4. Imbalance of hormones, such as growth hormone, testosterone, estrogen or progesterone.
5. Severe caloric restriction.
Your thyroid can be thought of as the gland that produces energy, while the adrenals are responsible for handling the load. If one overpowers the other, you can see how this can be problematic. If either gland produces too much of its hormones, this will cause a down regulation of the opposing gland’s hormone production, when really the compensation by the opposing gland may not be the best thing for your energy, overall feelings of health and well-being, and your physical and emotional states. A sudden job loss, death of a friend or family member, any lack of stability or security, a sudden change in diet, supplements or medications, lack of sleep and allergies are all major factors.
Ideally the best thing to do is to avoid the overly stressful things that can throw you out of whack, but life just doesn’t always work that way. Here are some ways to help rebalance your thyroid and the much overlooked adrenals:
* Add relaxation to your life with some Yoga, meditation, Tai Chi and massage.
* Avoid situations that will throw your life too much out of balance. Taking chances is great but taking too many can wreak havoc on your life and your stress levels.
* Follow a healthy meal plan consisting of good fats like fish oils, flax, coconut oil and the like while avoiding trans fats and plant fats like canola.

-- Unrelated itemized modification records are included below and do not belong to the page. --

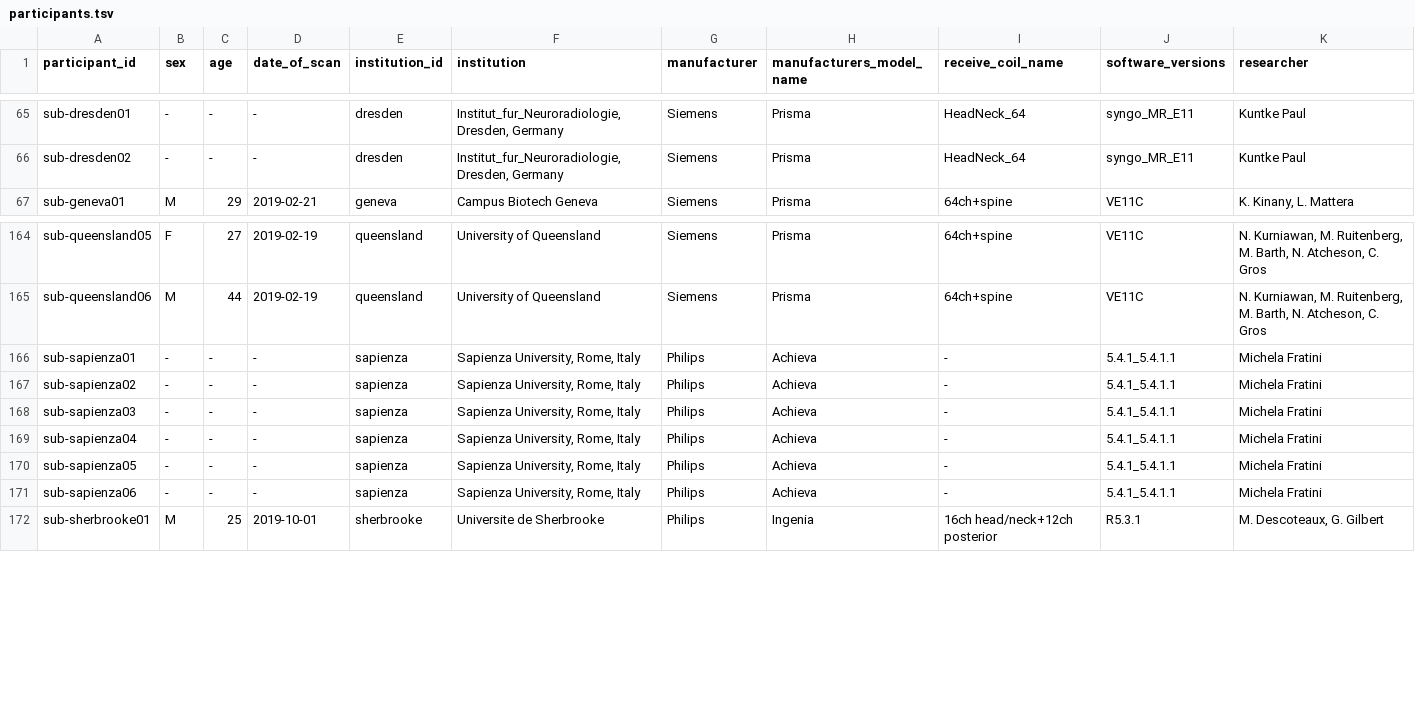
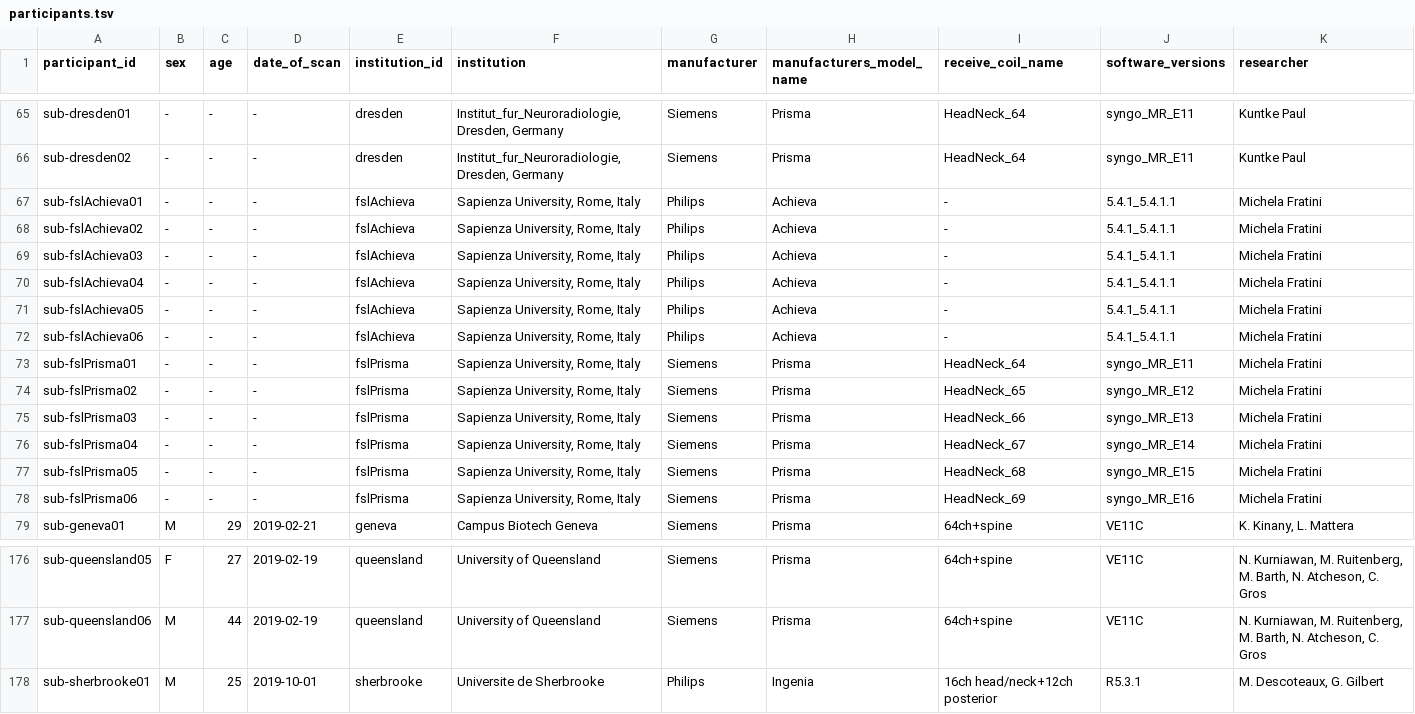
Before and after one commit to spine-generic/data-multi-subject_DO-NOT-USE, a TSV file: participants.tsv, drawn as a sheet; only a part is shown, gaps mark what is left out.

Commit message:
Fix participants.tsv

```diff
--- a/participants.tsv
+++ b/participants.tsv
@@ -66,2 +66,14 @@ sub-dresden01	-	-	-	dresden	"Institut_fur_Neuroradiologie, Dresden, Germany"	Sie
 sub-dresden02	-	-	-	dresden	"Institut_fur_Neuroradiologie, Dresden, Germany"	Siemens	Prisma	HeadNeck_64	syngo_MR_E11	Kuntke Paul
+sub-fslAchieva01	-	-	-	fslAchieva	"Sapienza University, Rome, Italy"	Philips	Achieva	-	5.4.1_5.4.1.1	Michela Fratini
+sub-fslAchieva02	-	-	-	fslAchieva	"Sapienza University, Rome, Italy"	Philips	Achieva	-	5.4.1_5.4.1.1	Michela Fratini
+sub-fslAchieva03	-	-	-	fslAchieva	"Sapienza University, Rome, Italy"	Philips	Achieva	-	5.4.1_5.4.1.1	Michela Fratini
+sub-fslAchieva04	-	-	-	fslAchieva	"Sapienza University, Rome, Italy"	Philips	Achieva	-	5.4.1_5.4.1.1	Michela Fratini
+sub-fslAchieva05	-	-	-	fslAchieva	"Sapienza University, Rome, Italy"	Philips	Achieva	-	5.4.1_5.4.1.1	Michela Fratini
+sub-fslAchieva06	-	-	-	fslAchieva	"Sapienza University, Rome, Italy"	Philips	Achieva	-	5.4.1_5.4.1.1	Michela Fratini
+sub-fslPrisma01	-	-	-	fslPrisma	"Sapienza University, Rome, Italy"	Siemens	Prisma	HeadNeck_64	syngo_MR_E11	Michela Fratini
+sub-fslPrisma02	-	-	-	fslPrisma	"Sapienza University, Rome, Italy"	Siemens	Prisma	HeadNeck_65	syngo_MR_E12	Michela Fratini
+sub-fslPrisma03	-	-	-	fslPrisma	"Sapienza University, Rome, Italy"	Siemens	Prisma	HeadNeck_66	syngo_MR_E13	Michela Fratini
+sub-fslPrisma04	-	-	-	fslPrisma	"Sapienza University, Rome, Italy"	Siemens	Prisma	HeadNeck_67	syngo_MR_E14	Michela Fratini
+sub-fslPrisma05	-	-	-	fslPrisma	"Sapienza University, Rome, Italy"	Siemens	Prisma	HeadNeck_68	syngo_MR_E15	Michela Fratini
+sub-fslPrisma06	-	-	-	fslPrisma	"Sapienza University, Rome, Italy"	Siemens	Prisma	HeadNeck_69	syngo_MR_E16	Michela Fratini
 sub-geneva01	M	29	2019-02-21	geneva	Campus Biotech Geneva	Siemens	Prisma	64ch+spine	VE11C	"K. Kinany, L. Mattera"
@@ -165,8 +177,2 @@ sub-queensland05	F	27	2019-02-19	queensland	University of Queensland	Siemens	Pri
 sub-queensland06	M	44	2019-02-19	queensland	University of Queensland	Siemens	Prisma	64ch+spine	VE11C	"N. Kurniawan, M. Ruitenberg, M. Barth, N. Atcheson, C. Gros"
-sub-sapienza01	-	-	-	sapienza	"Sapienza University, Rome, Italy"	Philips	Achieva	-	5.4.1_5.4.1.1	Michela Fratini
-sub-sapienza02	-	-	-	sapienza	"Sapienza University, Rome, Italy"	Philips	Achieva	-	5.4.1_5.4.1.1	Michela Fratini
-sub-sapienza03	-	-	-	sapienza	"Sapienza University, Rome, Italy"	Philips	Achieva	-	5.4.1_5.4.1.1	Michela Fratini
-sub-sapienza04	-	-	-	sapienza	"Sapienza University, Rome, Italy"	Philips	Achieva	-	5.4.1_5.4.1.1	Michela Fratini
-sub-sapienza05	-	-	-	sapienza	"Sapienza University, Rome, Italy"	Philips	Achieva	-	5.4.1_5.4.1.1	Michela Fratini
-sub-sapienza06	-	-	-	sapienza	"Sapienza University, Rome, Italy"	Philips	Achieva	-	5.4.1_5.4.1.1	Michela Fratini
 sub-sherbrooke01	M	25	2019-10-01	sherbrooke	Universite de Sherbrooke	Philips	Ingenia	16ch head/neck+12ch posterior	R5.3.1	"M. Descoteaux, G. Gilbert"
```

* Eat a diet rich in fresh organic veggies (LOTS) and fruits.
* Avoid common food allergens like wheat and dairy.
* Drink plenty of fresh contaminant-free water.
* Add supplements in gradual doses such as an Omega 3 fish oil, multivitamin/mineral.